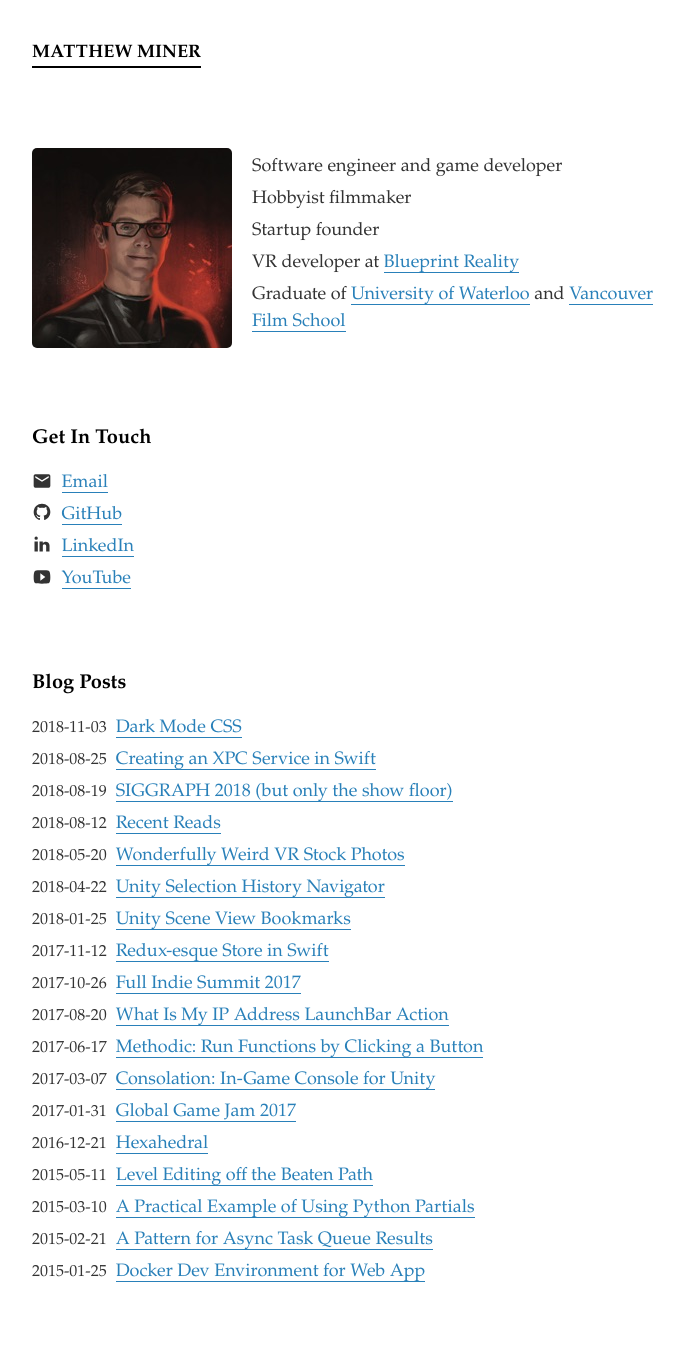
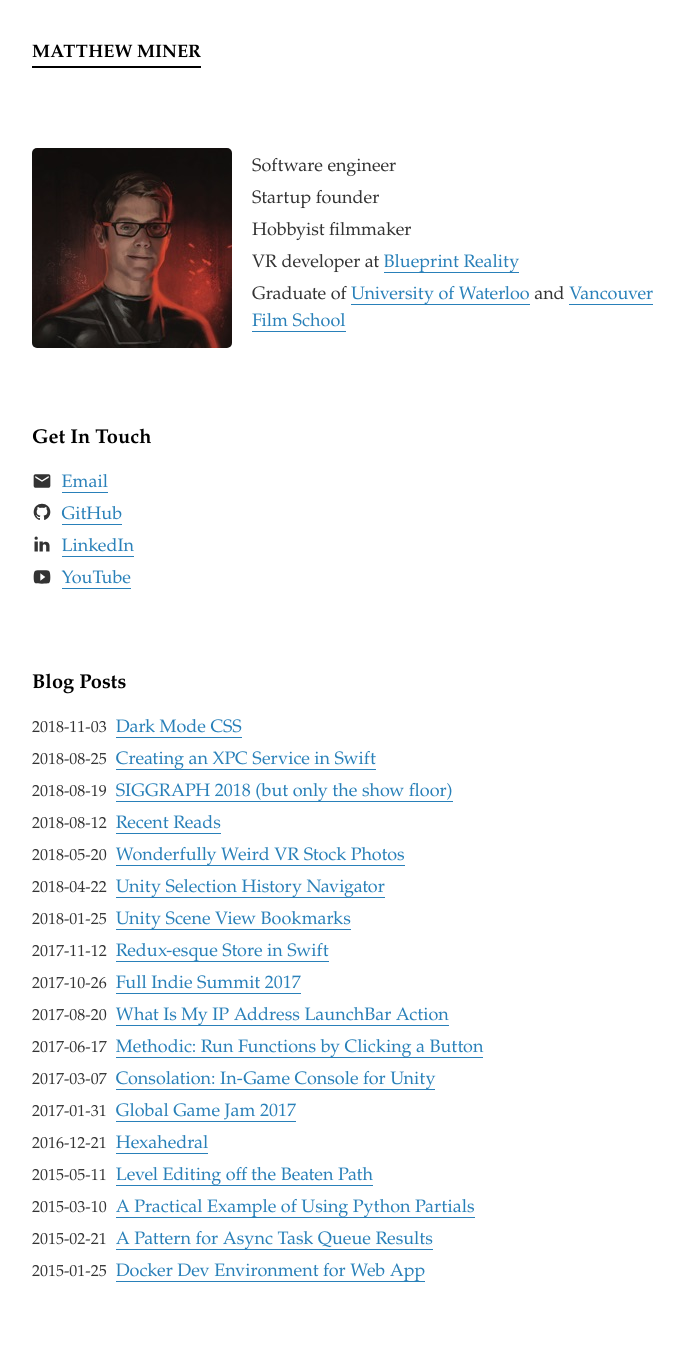
Before and after one commit to mminer/mminer.github.com, a Jekyll site: the page built from index.html, in a window 1280 px wide. Shown: the whole page, without its empty margins (278-962 px from the left). Built offline with Jekyll 4.4.1, drawn with Linux system fonts in a browser that asks for light colours.

Commit message:
Tweak bio

```diff
--- a/index.html
+++ b/index.html
@@ -6,9 +6,9 @@ layout: base
   <img alt="Avatar" srcset="/images/avatar.jpg 1x, /images/avatar@2x.jpg 2x" src="/images/avatar.jpg">
 
   <ul>
-    <li>Software engineer and game developer</li>
+    <li>Software engineer</li>
+    <li>Startup founder</li>
     <li>Hobbyist filmmaker</li>
-    <li>Startup founder</li>
     <li>VR developer at <a href="https://blueprintreality.com">Blueprint Reality</a></li>
     <li>Graduate of <a href="https://uwaterloo.ca">University of Waterloo</a> and <a href="https://vfs.edu">Vancouver Film School</a></li>
   </ul>
```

» **Your goal**: Please tally the lines above that include the word "index" and answer with the number by itself.

» **Finished task**: 3